* _PROBLEM TO SOLVE_
For the word "Math", state how many lines of the data include it. Respond with the number only.

[User interface change data]
::::::::

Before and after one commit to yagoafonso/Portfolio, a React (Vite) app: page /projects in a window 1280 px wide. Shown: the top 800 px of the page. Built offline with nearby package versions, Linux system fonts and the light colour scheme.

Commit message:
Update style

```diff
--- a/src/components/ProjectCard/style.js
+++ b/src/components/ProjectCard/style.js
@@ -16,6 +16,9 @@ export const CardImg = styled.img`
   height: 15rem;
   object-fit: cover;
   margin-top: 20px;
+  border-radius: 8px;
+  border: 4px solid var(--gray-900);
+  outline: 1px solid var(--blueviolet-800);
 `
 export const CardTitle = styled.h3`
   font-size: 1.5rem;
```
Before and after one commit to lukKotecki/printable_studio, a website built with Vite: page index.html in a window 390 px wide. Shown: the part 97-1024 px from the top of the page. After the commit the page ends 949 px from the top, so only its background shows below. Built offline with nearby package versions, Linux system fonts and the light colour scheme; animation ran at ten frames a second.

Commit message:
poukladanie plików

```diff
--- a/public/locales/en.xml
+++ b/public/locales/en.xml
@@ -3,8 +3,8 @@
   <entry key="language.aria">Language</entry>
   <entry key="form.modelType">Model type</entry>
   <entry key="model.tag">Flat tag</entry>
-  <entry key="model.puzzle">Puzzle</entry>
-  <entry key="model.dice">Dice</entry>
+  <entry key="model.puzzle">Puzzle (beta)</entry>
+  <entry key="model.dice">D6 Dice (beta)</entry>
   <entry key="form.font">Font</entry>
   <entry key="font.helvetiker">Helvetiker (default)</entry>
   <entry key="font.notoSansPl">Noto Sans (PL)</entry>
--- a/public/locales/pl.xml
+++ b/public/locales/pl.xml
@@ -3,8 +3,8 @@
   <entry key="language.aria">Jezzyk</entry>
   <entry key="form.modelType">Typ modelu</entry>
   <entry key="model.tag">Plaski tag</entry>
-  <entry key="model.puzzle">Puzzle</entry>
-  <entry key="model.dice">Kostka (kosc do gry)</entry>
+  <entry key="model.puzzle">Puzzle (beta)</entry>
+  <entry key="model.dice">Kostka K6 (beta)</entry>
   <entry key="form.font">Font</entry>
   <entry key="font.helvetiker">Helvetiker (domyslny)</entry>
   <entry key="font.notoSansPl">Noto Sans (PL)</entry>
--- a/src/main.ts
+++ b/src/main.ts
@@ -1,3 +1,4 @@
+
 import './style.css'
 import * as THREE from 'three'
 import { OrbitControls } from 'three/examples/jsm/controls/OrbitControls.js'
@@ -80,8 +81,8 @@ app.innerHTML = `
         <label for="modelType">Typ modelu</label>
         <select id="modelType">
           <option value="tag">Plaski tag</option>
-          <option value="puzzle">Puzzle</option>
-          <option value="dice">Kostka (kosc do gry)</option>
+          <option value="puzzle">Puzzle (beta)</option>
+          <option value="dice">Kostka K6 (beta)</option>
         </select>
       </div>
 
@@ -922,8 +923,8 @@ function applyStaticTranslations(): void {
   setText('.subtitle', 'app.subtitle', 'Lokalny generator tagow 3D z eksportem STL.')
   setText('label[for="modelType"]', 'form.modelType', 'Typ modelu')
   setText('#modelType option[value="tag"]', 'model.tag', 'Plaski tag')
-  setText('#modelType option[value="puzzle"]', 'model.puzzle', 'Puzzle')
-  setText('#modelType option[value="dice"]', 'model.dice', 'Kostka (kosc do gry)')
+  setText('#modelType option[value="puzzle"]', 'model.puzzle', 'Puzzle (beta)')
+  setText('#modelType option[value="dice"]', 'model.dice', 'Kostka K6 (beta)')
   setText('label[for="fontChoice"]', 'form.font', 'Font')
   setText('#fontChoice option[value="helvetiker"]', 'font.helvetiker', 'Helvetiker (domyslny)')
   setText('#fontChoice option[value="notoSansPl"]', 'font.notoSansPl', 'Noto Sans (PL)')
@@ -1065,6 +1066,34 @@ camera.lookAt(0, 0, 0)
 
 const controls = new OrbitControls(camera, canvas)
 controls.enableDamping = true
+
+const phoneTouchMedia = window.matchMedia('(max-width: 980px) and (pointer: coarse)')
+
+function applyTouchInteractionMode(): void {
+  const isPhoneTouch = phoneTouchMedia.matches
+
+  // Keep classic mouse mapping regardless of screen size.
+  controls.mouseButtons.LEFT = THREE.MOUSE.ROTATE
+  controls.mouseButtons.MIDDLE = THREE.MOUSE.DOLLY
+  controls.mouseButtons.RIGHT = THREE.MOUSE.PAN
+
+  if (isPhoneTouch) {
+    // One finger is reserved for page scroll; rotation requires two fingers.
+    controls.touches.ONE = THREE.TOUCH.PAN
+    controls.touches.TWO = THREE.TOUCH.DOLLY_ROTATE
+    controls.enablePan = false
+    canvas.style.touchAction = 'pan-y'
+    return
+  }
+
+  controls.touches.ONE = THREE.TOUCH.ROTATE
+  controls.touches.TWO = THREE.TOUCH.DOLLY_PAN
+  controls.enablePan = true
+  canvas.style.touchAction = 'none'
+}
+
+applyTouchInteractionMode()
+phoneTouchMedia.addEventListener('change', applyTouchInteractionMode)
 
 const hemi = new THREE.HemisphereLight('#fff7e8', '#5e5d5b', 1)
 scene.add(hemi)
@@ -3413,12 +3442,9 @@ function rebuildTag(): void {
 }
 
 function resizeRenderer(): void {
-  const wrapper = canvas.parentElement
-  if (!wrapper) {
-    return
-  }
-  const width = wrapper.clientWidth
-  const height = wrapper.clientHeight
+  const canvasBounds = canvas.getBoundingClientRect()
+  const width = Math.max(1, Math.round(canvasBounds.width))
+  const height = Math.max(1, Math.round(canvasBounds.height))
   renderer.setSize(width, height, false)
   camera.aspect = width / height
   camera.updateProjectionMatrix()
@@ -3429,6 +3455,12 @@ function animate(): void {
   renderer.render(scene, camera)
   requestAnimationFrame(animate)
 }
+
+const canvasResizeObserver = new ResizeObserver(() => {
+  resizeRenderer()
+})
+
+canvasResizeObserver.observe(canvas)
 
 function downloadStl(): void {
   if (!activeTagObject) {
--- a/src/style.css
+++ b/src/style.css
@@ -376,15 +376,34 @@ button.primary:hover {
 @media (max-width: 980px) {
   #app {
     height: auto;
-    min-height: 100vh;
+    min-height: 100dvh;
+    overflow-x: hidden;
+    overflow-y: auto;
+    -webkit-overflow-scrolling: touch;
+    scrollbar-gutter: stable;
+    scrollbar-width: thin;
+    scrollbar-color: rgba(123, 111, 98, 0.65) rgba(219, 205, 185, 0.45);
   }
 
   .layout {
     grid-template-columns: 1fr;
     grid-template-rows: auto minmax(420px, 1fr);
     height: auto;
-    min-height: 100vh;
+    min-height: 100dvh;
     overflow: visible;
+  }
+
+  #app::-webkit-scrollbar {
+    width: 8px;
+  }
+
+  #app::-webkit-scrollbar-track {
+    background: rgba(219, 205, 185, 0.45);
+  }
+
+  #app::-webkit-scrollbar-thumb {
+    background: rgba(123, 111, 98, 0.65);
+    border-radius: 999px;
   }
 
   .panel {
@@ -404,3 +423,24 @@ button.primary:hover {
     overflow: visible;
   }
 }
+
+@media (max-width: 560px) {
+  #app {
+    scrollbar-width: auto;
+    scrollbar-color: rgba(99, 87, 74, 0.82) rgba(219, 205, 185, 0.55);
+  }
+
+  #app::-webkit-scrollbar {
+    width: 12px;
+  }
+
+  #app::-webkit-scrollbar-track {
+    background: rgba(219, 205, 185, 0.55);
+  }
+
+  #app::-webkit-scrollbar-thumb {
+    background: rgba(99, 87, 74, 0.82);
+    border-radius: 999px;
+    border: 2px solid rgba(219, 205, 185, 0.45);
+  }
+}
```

::::::::

* _WRITTEN RESPONSE_
2